It greenlighted a 60-day public consultation on whether the country should begin to produce cannabis for medical purposes and conduct research into this field. A draft framework for a domestic cultivation industry will then go back to Anvisa for a final vote before it is signed into law.
William Dib, president at Anvisa, said he believes that the legislation will be approved before the end of the year. If a company has the necessary land and infrastructure it could begin cultivating marijuana immediately and have the first crop ready by the summer of 2020, he added.
Anvisa would be responsible for inspecting and supervising any companies permitted to grow marijuana in Brazil, while it could call upon the federal police force for assistance if necessary. They could only supply registered pharmacies and research institutions.
Brazil is the largest economy in Latin America and the ninth largest in the world, leaving it just ahead of Canada. It has a population of around 210 million and demand for medicinal marijuana is expected to be high in the future.
In 2017, it authorized its first license for a cannabis-based medicine by allowing sales of Sativex. Two million Brazilians suffer from epilepsy, which Sativex is used to treat.
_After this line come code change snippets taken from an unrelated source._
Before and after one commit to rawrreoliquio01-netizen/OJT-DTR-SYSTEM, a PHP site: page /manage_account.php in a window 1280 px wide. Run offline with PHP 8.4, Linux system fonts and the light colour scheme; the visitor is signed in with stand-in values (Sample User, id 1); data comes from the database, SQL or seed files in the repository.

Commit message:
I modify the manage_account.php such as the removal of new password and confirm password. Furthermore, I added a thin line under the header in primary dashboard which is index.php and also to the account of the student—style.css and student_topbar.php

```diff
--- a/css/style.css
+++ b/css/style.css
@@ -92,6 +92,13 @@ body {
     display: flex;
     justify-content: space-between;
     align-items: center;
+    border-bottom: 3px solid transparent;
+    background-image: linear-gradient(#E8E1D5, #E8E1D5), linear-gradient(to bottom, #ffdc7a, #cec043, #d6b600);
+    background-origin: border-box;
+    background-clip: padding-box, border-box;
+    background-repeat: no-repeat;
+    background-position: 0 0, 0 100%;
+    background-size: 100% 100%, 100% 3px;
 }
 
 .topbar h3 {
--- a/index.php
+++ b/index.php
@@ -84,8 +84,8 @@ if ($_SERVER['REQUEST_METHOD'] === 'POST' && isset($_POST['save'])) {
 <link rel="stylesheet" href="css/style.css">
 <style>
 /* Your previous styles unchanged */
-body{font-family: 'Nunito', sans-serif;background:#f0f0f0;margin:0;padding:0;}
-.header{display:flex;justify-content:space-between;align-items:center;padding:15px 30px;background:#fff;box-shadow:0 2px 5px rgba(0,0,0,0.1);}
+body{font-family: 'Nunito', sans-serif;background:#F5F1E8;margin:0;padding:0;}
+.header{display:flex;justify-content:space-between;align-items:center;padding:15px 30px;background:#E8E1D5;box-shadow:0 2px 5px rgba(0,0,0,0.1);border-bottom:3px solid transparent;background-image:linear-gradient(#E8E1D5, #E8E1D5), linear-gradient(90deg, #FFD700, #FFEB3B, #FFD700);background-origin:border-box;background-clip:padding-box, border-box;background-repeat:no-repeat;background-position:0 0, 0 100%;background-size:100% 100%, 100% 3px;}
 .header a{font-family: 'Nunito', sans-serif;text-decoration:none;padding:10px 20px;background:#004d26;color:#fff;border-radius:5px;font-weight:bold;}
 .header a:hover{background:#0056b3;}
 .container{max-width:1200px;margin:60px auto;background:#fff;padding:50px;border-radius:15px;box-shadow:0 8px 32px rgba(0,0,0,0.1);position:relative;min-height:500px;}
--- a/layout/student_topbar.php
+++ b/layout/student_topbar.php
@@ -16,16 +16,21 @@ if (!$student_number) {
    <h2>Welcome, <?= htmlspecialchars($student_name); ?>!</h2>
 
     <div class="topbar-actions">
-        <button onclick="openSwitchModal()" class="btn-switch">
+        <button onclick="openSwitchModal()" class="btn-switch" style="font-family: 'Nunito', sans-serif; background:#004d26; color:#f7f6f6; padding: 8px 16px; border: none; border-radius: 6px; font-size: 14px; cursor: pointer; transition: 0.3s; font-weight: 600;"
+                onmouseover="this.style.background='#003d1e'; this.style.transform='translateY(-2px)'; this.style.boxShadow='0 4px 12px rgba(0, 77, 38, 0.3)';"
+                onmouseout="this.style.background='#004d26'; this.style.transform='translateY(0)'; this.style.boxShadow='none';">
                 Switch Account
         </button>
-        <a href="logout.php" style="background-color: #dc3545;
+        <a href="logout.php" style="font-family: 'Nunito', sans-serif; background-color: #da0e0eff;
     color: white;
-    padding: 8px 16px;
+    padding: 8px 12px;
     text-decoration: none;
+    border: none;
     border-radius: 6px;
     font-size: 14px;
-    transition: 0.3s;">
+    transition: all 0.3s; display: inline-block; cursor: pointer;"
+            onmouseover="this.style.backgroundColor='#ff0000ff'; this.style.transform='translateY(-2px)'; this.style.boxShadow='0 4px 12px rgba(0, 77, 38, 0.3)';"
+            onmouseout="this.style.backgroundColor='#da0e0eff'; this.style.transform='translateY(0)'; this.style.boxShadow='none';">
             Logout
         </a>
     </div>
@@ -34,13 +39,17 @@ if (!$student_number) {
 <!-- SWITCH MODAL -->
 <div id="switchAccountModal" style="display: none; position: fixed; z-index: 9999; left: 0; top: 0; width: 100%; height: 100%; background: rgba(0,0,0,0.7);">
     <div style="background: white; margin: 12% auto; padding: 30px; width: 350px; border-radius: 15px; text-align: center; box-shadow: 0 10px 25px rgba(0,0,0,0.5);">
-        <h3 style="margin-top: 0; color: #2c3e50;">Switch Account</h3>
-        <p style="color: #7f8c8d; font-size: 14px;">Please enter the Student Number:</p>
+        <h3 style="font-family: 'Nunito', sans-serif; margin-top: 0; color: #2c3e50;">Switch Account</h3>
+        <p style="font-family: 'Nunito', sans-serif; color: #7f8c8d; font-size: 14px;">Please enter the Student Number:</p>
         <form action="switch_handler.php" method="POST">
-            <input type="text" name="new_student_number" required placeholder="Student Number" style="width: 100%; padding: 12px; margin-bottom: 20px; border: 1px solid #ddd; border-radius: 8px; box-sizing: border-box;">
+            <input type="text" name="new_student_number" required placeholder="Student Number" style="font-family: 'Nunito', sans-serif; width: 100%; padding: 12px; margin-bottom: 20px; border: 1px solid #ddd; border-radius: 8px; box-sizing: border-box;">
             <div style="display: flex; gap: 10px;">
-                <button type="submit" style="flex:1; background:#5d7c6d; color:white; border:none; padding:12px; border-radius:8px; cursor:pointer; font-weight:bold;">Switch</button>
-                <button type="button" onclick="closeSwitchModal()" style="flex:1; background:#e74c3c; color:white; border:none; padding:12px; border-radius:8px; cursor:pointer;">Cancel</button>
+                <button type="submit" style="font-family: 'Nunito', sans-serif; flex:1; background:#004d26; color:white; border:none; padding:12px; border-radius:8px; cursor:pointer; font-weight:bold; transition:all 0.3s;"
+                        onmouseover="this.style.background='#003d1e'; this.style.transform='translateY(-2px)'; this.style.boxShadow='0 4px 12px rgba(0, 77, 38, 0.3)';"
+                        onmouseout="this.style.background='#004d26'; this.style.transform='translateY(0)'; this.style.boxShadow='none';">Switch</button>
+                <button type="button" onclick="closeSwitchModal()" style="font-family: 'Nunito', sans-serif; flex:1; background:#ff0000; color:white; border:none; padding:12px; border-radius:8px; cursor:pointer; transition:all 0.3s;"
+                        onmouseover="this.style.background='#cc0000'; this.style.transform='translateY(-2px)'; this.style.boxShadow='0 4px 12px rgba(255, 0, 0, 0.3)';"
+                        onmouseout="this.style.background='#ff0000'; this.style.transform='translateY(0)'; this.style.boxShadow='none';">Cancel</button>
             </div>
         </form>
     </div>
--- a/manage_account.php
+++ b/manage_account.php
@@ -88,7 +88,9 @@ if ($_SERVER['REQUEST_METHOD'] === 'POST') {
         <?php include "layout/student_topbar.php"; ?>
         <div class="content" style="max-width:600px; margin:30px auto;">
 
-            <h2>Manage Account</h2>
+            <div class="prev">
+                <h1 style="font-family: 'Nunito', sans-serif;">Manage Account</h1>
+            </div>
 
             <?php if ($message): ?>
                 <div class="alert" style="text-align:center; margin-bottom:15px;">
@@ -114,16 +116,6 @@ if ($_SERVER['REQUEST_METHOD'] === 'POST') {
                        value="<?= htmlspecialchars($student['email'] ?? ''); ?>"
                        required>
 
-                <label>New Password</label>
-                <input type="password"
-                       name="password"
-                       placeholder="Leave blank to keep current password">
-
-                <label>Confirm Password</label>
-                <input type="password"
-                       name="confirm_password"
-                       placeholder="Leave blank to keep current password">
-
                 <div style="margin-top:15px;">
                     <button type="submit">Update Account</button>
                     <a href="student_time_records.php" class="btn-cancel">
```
Some people are also allowed to cultivate small amounts of marijuana at home to treat certain conditions, but there is not a proper medicinal cannabis industry.
HempMed Brasil, a subsidiary of the US-based Medical Marijuana Inc. (OTC: MJNA), is keen to begin producing cannabis in Brazil. “If the cultivation of the plant and the manufacture of medicines can be done in Brazil, there should be a reduction of costs and business expansion, which interests us a lot,” said vice president Caroline Heinz.
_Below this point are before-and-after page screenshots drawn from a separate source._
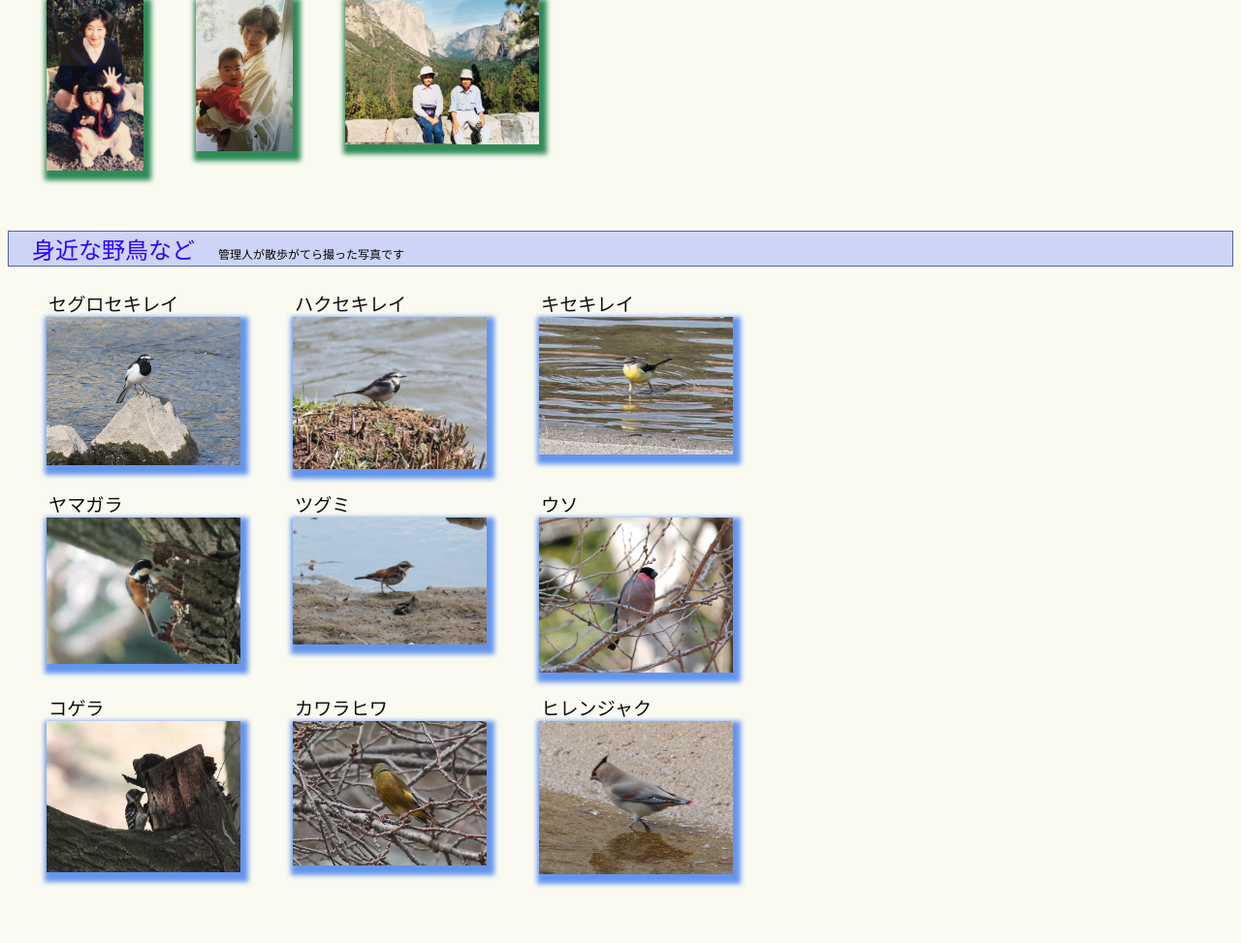
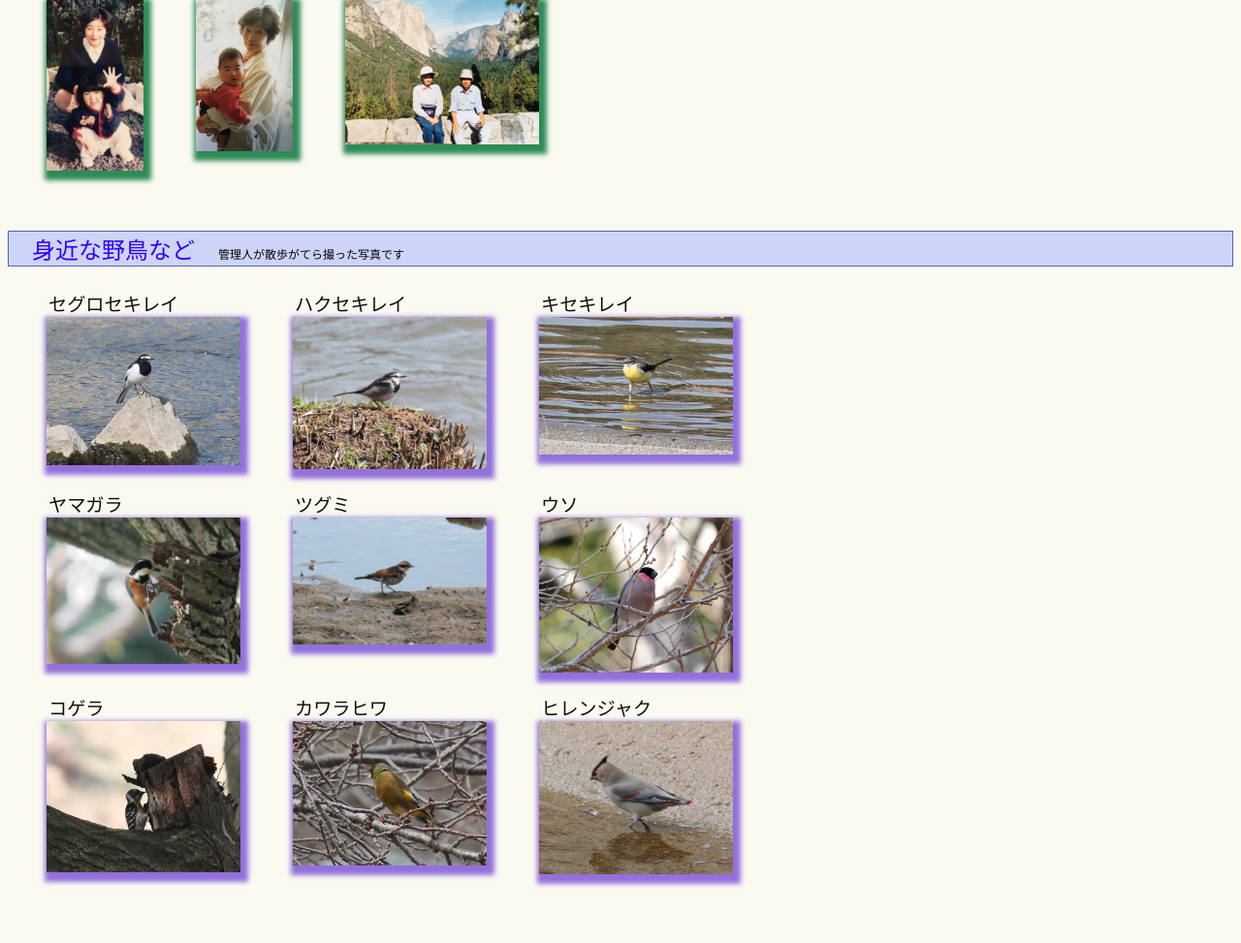
Before and after one commit to nkino-kino/ikuy-iron2, a PHP site: page / in a window 1280 px wide. Shown: the part 1104-2077 px from the top of the page at 97% size. Run offline with PHP 8.4, Linux system fonts and the light colour scheme.

Commit message:
Update css練習.css

```diff
--- a/css練習.css
+++ b/css練習.css
@@ -36,7 +36,7 @@ p.sample3 span {
 }
 .bird img {
     display:  inline-block;
-    box-shadow: 3px 5px 5px 5px #6495ed;
+    box-shadow: 3px 5px 5px 5px #9370db;
     }
 .bird > li {
     display:  inline-block;     /* インラインブロック要素にする */
```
In April a group of leading Brazilian doctors went to California on a research trip to learn about the medicinal properties of cannabis. They visited the Medical Marijuana Inc. headquarters and the TERI Campus of Life, and they are now sharing their learnings with the wider Brazilian medical community.
Australian producer Creso Pharma (ASX: CHP) recently gained a license to import into Brazil and it plans to target Sao Paulo, Rio de Janeiro, and Curitiba.
The black market for marijuana in Brazil is estimated to be worth $2.4 billion, making it the biggest addressable market in Latin America, according to New Frontier.